This was originally posted on our Voronoi app. Download the app for free on iOS or Android and discover incredible data-driven charts from a variety of trusted sources.

People around the world enjoy significantly greater travel freedom than they did just a couple decades ago.

In 2006, people could travel visa-free to 58 countries on average, while today that number has jumped to 111 destinations. Even in the last year, French, German, Spanish, and Italian citizens can now travel visa-free to three new countries.

This graphic shows the most powerful passports in 2024, with data from the annual Henley & Partners Passport Index.

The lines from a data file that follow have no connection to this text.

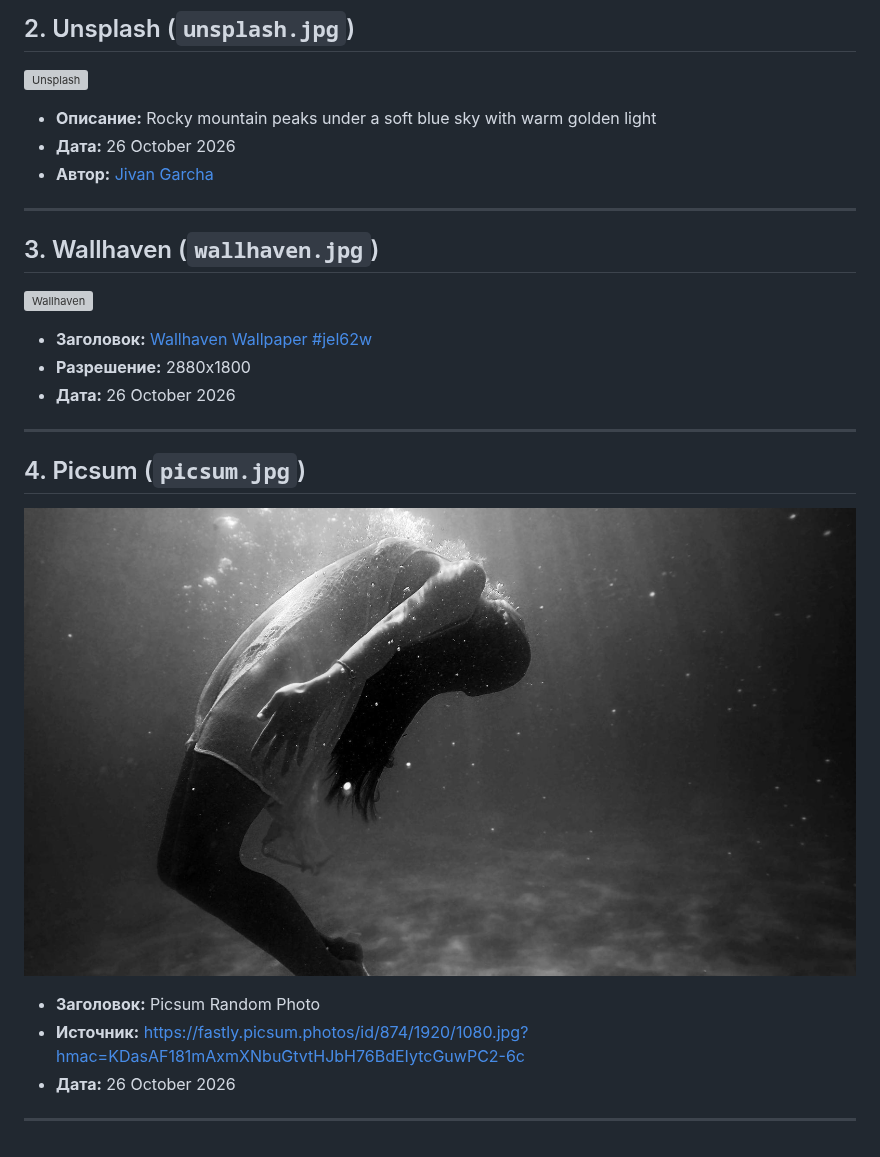
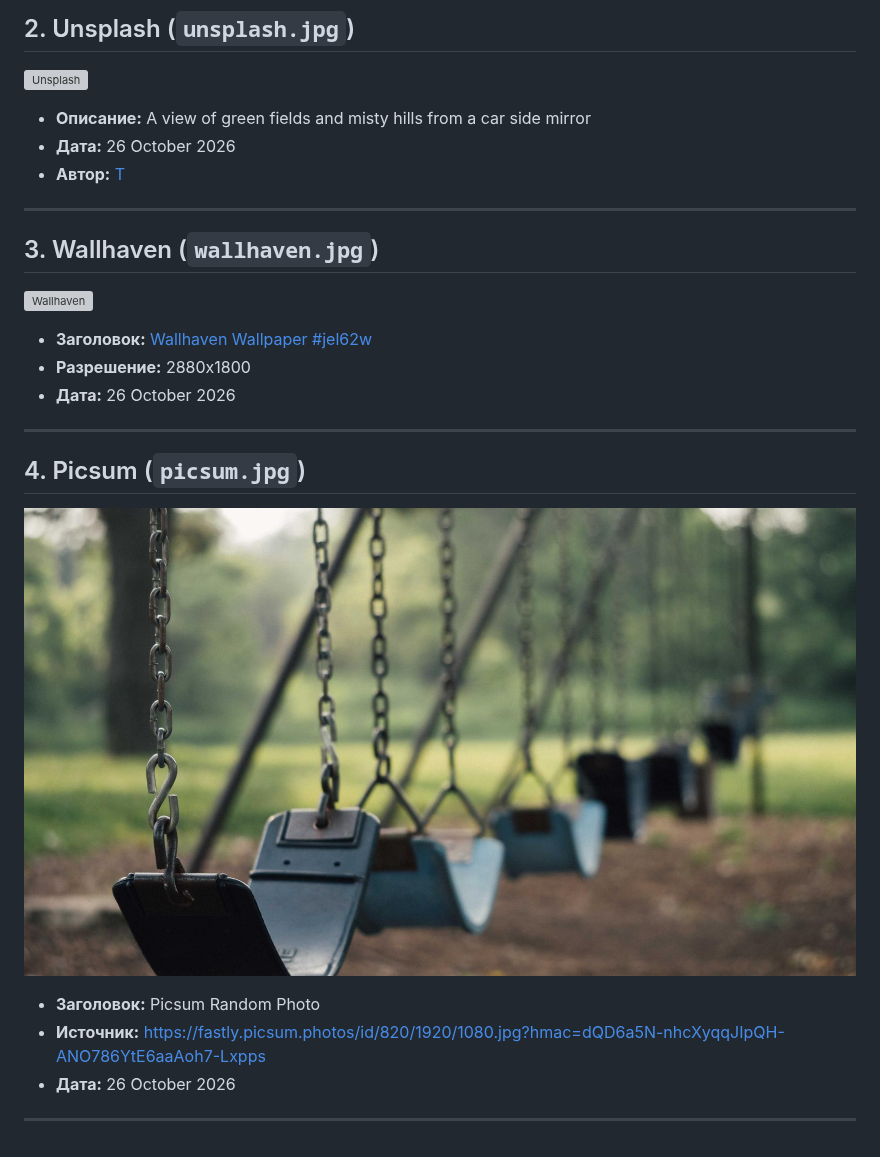
Before and after one commit to Kizorahi/imgStorage, a Markdown page: README.md, the part around the change. Drawn GitHub-style; pictures changed too: images/picsum.jpg; grey boxes are pictures that could not be loaded.

Commit message:
update: Wallpaper for 2026-10-26

```diff
--- a/README.md
+++ b/README.md
@@ -9,9 +9,9 @@
 ---
 ## 2. Unsplash (`unsplash.jpg`)
 ![Unsplash](images/unsplash.jpg)
-* **Описание:** Rocky mountain peaks under a soft blue sky with warm golden light
+* **Описание:** A view of green fields and misty hills from a car side mirror
 * **Дата:** 26 October 2026
-* **Автор:** [Jivan Garcha](https://unsplash.com/@jivangarcha)
+* **Автор:** [T](https://unsplash.com/@tanyabarrow)
 
 ---
 ## 3. Wallhaven (`wallhaven.jpg`)
@@ -24,7 +24,7 @@
 ## 4. Picsum (`picsum.jpg`)
 ![Picsum](images/picsum.jpg)
 * **Заголовок:** Picsum Random Photo
-* **Источник:** [https://fastly.picsum.photos/id/874/1920/1080.jpg?hmac=KDasAF181mAxmXNbuGtvtHJbH76BdEIytcGuwPC2-6c](https://fastly.picsum.photos/id/874/1920/1080.jpg?hmac=KDasAF181mAxmXNbuGtvtHJbH76BdEIytcGuwPC2-6c)
+* **Источник:** [https://fastly.picsum.photos/id/820/1920/1080.jpg?hmac=dQD6a5N-nhcXyqqJIpQH-ANO786YtE6aaAoh7-Lxpps](https://fastly.picsum.photos/id/820/1920/1080.jpg?hmac=dQD6a5N-nhcXyqqJIpQH-ANO786YtE6aaAoh7-Lxpps)
 * **Дата:** 26 October 2026
 
 ---
```
Also changed, not shown: 1 other file.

Passport Strength in 2024

The world’s top passport is shared in a six-way tie, with visa-free access to 194 countries.

RankingCountryNumber of Countries
with Visa-Free Access
1🇫🇷 France194
1🇩🇪 Germany194
1🇮🇹 Italy194
1🇯🇵 Japan194
1🇸🇬 Singapore194
1🇪🇸 Spain194
2🇫🇮 Finland193
2🇰🇷 South Korea193
2🇸🇪 Sweden193
3🇦🇹 Austria192
3🇩🇰 Denmark192
3🇮🇪 Ireland192
3🇳🇱 Netherlands192
4🇧🇪 Belgium191
4🇱🇺 Luxembourg191
4🇳🇴 Norway191
4🇵🇹 Portugal191
4🇬🇧 UK191
5🇬🇷 Greece190
5🇲🇹 Malta190
5🇨🇭 Switzerland190
6🇦🇺 Australia189
6🇨🇿 Czechia189
6🇳🇿 New Zealand189
6🇵🇱 Poland189
7🇨🇦 Canada188
7🇭🇺 Hungary188
7🇺🇸 U.S.188
8🇪🇪 Estonia187
8🇱🇹 Lithuania187

While Japan and Singapore ranked first for the last five years, four European countries—France, Germany, Italy, and Spain— climbed the ranks this year.

This comes as China granted visa-free access to these European countries and 50 other nations in efforts to revive tourism in a post-pandemic era. This follows a broader trend of countries waiving visas to encourage travel and boost economic activity. In the last eight years, for instance, both Germany and Singapore were granted visa-free travel to 35 new countries.

Finland, Sweden, and South Korea tie for second place in the rankings. In fact, the latter country has one of the highest numbers of visa waiver agreements in the world.

The U.S. ranks in seventh, one of its worst relative rankings ever. Over the last decade, its standing has fallen in rank given diplomatic tensions and its relative lack of openness to foreign tourists. For example, Brazil recently removed visa-free access to U.S. citizens for reciprocity reasons—the U.S. requires Brazilians to have a visa to travel to the country.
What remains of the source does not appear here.